If the pandemic is responsible for sparking a whole new way of thinking about work among employees, challenging the notion of when, where and how work is performed, it seems it is also encouraging companies to re-evaluate their own futures, and in the process giving the stock market its own recruitment headache. Beleaguered cinema chain Cineworld has had a dreadful lockdown experience, part of which has been spent looking enviously at the fortunes of its US peer AMC, and has now decided to try its luck with a dual listing as Arthur Sants reports.

Investors will still be able to trade BHP shares and receive dividend payments. But BHP’s accompanying change of direction will mean a very different looking miner (see Alex Hamer on 'BHP says hooroo to FTSE 100') and its exit from the index now that it will no longer have a primary London listing will mean a very different looking FTSE 100. For all the angst over the past few years about London’s heavy exposure to out-of-favour sectors such as mining, rebalancing the index through the removal of a globally significant player and rock-solid constituent was never envisaged as a solution, and it certainly won’t help a UK market rerating – the “loss” of BHP may in fact encourage investors to continue giving London a wide berth. 

Despite a reasonable recovery from March 2020, the UK market remains unloved and lagging other markets. The heavy focus of Lindsell Train Global Equity on the UK market has cost it dear as Dave Baxter highlights in his report on the fund. All the things that have counted against the UK for the past half a decade remain in place, and new quibbles and concerns have emerged such as this year’s growth being borrowed from next year and the lasting effects of the pandemic on productivity, as we interact with colleagues differently, and on certain sectors. I am shortly taking my first flight in ages, to a country on the green list (Germany) which means more lenient requirements but, even so, I am put off by the number of hoops I need to jump through. 

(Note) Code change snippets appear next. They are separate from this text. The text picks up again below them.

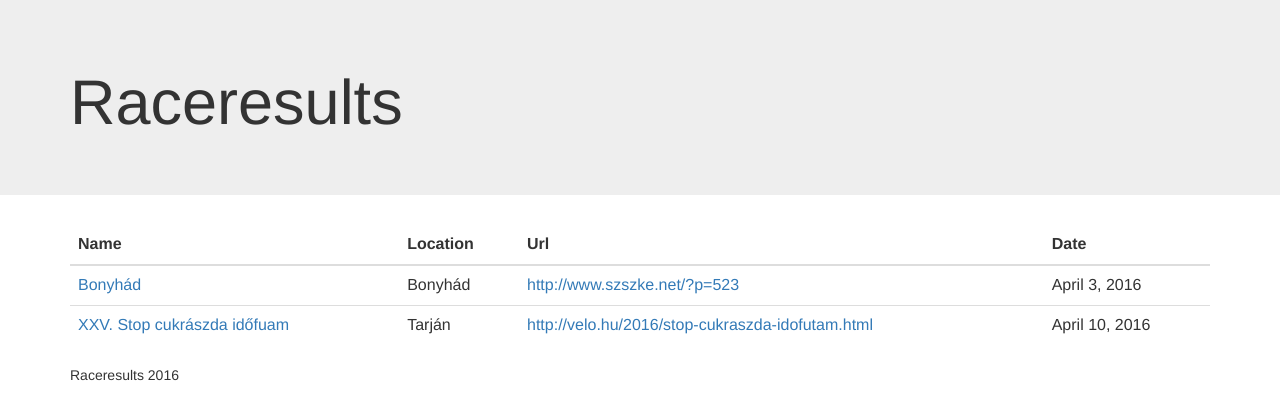
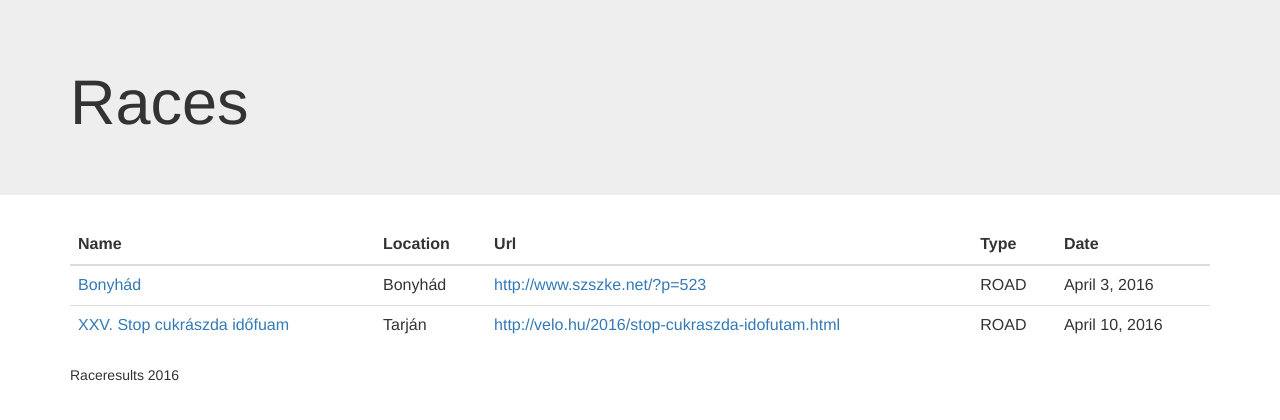
Before and after one commit to szaboat/race_results, a Django app: page / in a window 1280 px wide. Shown: the top 420 px of the page. Run offline with Django 3.2, Linux system fonts and the light colour scheme; data comes from the database, SQL or seed files in the repository; some libraries are stand-ins or nearby versions.

Commit message:
Tour type

```diff
--- a/raceresults/raceresults/settings.py
+++ b/raceresults/raceresults/settings.py
@@ -132,3 +132,4 @@ USE_TZ = True
 # https://docs.djangoproject.com/en/1.9/howto/static-files/
 
 STATIC_URL = '/static/'
+STATIC_ROOT = 'static'
--- a/raceresults/result/models.py
+++ b/raceresults/result/models.py
@@ -33,6 +33,7 @@ class Race(models.Model):
         ('XCM', 'Cross Country Marathon'),
         ('ROAD', 'Road race'),
         ('XCU', 'Cross Country Ultra'),
+        ('TOUR', 'Tour'),
     )
     type = models.CharField(max_length=4, choices=type_choices)
     location = models.CharField(max_length=255)
--- a/raceresults/result/templates/races.html
+++ b/raceresults/result/templates/races.html
@@ -1,7 +1,7 @@
 {% extends 'layout.html' %}
 
 {% block header %}
-    <h1>Raceresults</h1>
+    <h1>Races</h1>
 {% endblock %}}
 
 {% block content %}
@@ -11,6 +11,7 @@
             <th>Name</th>
             <th>Location</th>
             <th>Url</th>
+            <th>Type</th>
             <th>Date</th>
         </tr>
         </thead>
@@ -19,6 +20,7 @@
                 <td><a href="/2016/{{ race.short_name }}/">{{ race.name }}</a></td>
                 <td>{{ race.location }}</td>
                 <td><a href="{{ race.url }}">{{ race.url }}</a></td>
+                <td>{{ race.type }}</td>
                 <td>{{ race.date }}</td>
             </tr>
         {% endfor %}
```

And while the inflation number this week was a positive looking 2 per cent, not many people are buying the Bank of England’s story that higher inflation will be transitory, rather than a lasting threat, especially with soaring petrol prices adding to the risks. It’s not a threat to be taken lightly and, as Bestinvest’s Jason Hollands pointed out in a note, Ronald Reagan once likened inflation, with good reason, to a hitman. Then there’s the looming withdrawal of the furlough support scheme this autumn when employers become fully responsible for the cost of their employees again.

But investors would be wrong to focus only on the negatives. We have now moved into a phase of living with the virus which is a huge step forward and that’s despite an ongoing high infection rate, in England at least, where the ONS puts it at one in 75. Recent UK economic growth has been strong, dividends payments are returning to pre-Covid levels, corporate profits have rebounded and earnings forecasts are generally rising. Crucially, the jobs market is incredibly buoyant. ONS data this week shows that employment numbers are rising strongly and employers continue to report difficulty recruiting staff. And that is good news for consumer confidence.